=== Records drawn from a dataset ===
******************************

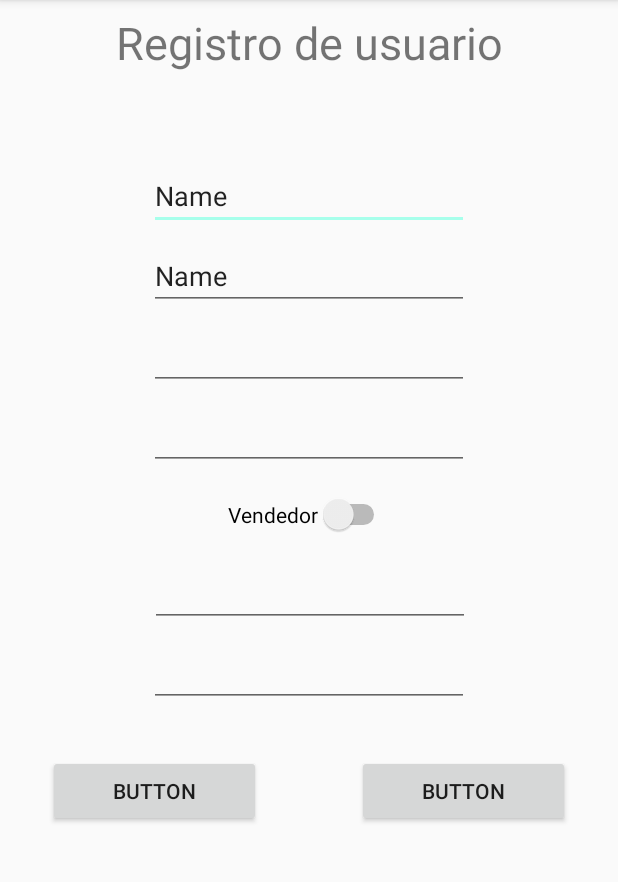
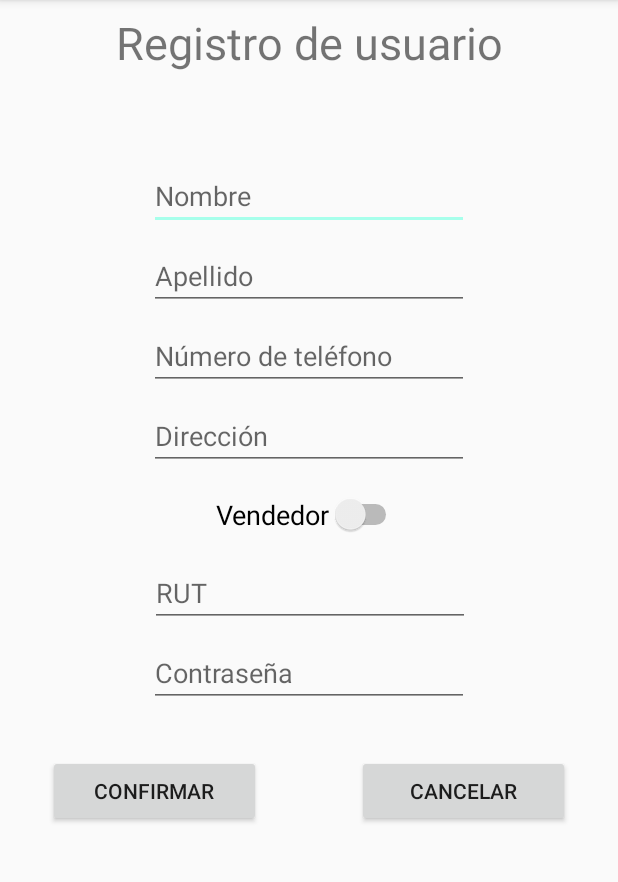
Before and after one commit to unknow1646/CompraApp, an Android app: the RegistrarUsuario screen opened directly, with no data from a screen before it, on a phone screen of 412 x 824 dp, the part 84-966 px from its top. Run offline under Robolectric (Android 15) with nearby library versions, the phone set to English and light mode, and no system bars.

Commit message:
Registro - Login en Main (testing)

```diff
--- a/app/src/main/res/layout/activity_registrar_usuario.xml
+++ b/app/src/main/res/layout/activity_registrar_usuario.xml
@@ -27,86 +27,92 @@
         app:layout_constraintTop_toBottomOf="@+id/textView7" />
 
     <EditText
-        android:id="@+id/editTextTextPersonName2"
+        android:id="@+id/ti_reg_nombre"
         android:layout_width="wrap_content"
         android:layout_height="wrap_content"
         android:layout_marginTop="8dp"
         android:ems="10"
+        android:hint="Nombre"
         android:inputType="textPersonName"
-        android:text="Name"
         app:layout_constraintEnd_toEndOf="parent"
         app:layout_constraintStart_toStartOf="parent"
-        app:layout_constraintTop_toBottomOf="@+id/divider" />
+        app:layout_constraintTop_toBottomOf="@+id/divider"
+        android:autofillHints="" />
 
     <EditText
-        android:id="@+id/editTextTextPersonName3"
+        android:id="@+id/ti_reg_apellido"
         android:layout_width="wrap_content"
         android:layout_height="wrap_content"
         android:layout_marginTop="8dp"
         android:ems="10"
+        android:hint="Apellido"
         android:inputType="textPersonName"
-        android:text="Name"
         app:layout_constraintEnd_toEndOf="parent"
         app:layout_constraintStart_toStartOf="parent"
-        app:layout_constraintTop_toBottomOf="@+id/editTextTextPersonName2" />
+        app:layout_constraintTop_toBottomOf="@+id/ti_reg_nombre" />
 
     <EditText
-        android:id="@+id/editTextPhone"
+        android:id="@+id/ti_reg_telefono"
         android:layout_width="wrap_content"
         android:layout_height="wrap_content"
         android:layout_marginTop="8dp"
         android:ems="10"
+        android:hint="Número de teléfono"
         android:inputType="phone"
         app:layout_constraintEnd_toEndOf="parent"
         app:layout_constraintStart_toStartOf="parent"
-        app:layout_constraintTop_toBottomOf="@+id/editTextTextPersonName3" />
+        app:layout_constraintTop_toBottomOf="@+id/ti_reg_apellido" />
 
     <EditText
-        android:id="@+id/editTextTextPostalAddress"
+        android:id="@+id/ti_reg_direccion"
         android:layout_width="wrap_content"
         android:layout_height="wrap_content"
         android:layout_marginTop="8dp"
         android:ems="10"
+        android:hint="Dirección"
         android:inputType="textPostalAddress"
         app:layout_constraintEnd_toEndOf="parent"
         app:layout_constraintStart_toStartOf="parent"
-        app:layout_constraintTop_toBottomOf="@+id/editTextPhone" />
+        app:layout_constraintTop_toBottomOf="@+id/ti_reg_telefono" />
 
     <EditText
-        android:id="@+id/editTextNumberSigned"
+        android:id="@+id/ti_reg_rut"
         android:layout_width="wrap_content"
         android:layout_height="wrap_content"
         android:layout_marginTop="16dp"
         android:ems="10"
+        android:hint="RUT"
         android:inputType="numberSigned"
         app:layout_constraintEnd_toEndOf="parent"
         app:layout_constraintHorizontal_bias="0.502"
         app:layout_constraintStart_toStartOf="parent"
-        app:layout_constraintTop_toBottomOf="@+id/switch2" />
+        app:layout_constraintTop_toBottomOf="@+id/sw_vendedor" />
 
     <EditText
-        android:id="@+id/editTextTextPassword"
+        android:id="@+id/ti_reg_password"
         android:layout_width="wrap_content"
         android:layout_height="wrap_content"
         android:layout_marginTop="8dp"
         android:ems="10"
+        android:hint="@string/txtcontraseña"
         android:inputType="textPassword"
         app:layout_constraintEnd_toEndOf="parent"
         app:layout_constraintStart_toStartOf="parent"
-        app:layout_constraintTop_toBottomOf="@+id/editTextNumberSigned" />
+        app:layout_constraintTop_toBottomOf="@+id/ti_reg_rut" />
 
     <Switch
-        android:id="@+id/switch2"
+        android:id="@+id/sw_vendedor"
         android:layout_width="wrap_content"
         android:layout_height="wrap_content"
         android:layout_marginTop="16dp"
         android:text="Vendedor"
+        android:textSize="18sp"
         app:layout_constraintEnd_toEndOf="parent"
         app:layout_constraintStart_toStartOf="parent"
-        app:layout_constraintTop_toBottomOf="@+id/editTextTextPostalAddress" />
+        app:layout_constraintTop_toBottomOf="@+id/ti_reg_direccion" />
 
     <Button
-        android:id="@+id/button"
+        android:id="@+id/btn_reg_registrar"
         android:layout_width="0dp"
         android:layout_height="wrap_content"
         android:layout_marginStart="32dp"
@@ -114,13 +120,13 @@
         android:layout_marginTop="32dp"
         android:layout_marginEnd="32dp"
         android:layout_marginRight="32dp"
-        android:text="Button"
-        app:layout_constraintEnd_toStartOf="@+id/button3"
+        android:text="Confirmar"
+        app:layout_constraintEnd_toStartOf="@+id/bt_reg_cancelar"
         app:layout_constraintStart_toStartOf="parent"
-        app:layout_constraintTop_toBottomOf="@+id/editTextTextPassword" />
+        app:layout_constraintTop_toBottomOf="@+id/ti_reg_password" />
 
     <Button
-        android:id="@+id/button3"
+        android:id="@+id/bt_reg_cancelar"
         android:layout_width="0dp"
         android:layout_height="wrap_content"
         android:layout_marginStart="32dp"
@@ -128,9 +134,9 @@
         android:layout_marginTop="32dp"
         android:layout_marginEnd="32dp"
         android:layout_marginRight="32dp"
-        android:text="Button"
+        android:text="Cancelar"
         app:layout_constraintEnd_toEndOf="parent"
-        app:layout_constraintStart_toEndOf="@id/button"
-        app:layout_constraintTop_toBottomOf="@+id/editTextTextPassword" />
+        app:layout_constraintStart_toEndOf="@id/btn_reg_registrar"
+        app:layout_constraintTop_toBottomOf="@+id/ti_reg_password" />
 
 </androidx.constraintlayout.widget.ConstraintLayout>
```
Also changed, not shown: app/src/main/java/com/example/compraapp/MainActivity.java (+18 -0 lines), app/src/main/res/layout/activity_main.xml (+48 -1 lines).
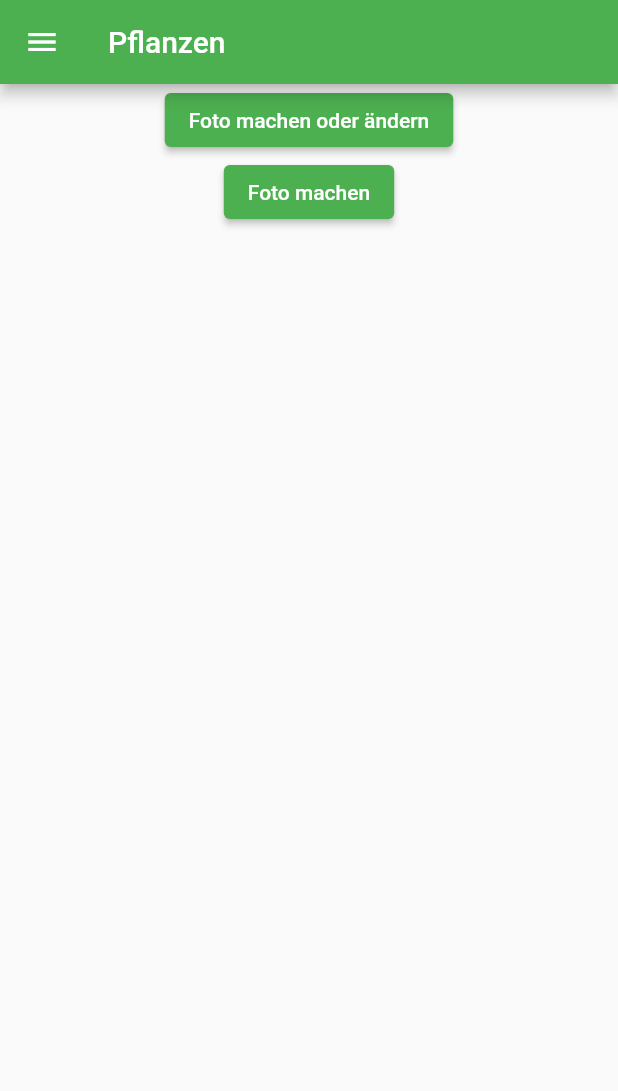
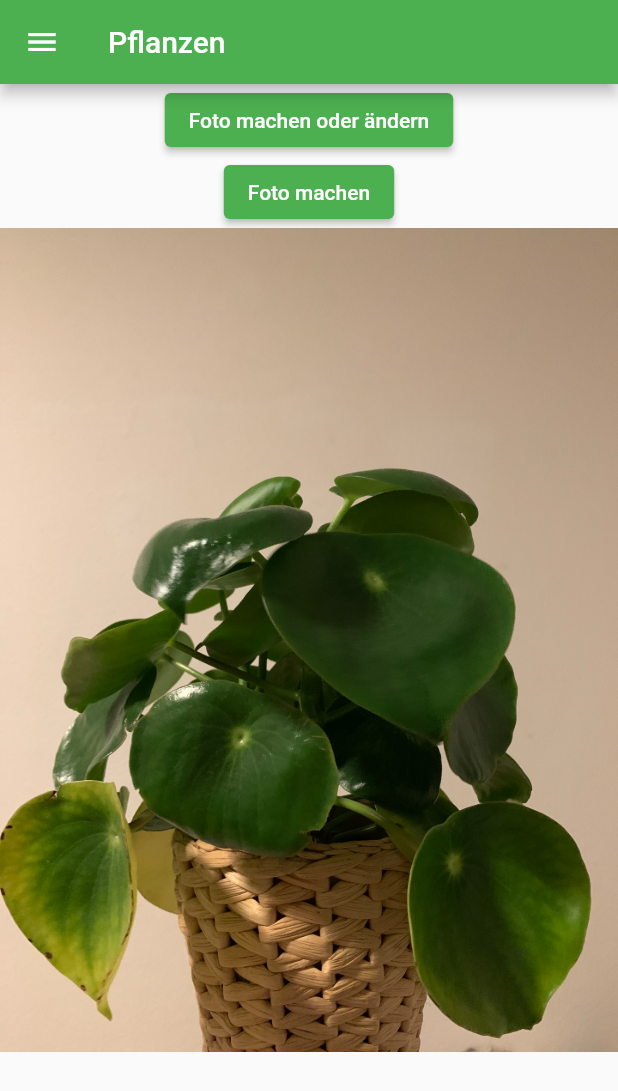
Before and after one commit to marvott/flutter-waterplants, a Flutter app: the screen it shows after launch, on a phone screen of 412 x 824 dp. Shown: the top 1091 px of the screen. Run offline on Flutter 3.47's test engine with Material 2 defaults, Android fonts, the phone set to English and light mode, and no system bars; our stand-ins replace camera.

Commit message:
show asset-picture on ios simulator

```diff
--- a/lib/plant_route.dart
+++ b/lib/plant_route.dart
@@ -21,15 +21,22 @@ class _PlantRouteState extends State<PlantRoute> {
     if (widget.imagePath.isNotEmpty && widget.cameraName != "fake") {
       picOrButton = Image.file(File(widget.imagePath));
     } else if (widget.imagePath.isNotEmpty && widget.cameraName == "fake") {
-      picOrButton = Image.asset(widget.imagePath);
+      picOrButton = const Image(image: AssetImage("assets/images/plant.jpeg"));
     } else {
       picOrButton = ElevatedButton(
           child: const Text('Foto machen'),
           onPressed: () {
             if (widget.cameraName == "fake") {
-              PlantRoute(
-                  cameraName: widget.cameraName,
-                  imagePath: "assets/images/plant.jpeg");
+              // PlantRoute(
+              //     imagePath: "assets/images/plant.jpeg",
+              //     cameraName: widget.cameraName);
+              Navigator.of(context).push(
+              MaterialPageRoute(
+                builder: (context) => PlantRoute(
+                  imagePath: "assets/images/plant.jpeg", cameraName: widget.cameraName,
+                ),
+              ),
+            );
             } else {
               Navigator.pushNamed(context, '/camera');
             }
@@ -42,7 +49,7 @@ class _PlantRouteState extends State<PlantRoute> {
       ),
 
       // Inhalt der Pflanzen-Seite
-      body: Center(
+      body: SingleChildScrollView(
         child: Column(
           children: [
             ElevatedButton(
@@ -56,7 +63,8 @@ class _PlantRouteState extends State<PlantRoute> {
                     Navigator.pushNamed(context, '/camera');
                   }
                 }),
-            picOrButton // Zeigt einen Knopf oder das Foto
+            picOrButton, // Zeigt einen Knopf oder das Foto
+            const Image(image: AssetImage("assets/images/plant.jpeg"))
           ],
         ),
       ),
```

******************************

=== To do ===
Go through the records above and copy each line where "context" is found.

=== Answer for this exercise ===
+              Navigator.of(context).push(
+                builder: (context) => PlantRoute(
               Navigator.pushNamed(context, '/camera');
                     Navigator.pushNamed(context, '/camera');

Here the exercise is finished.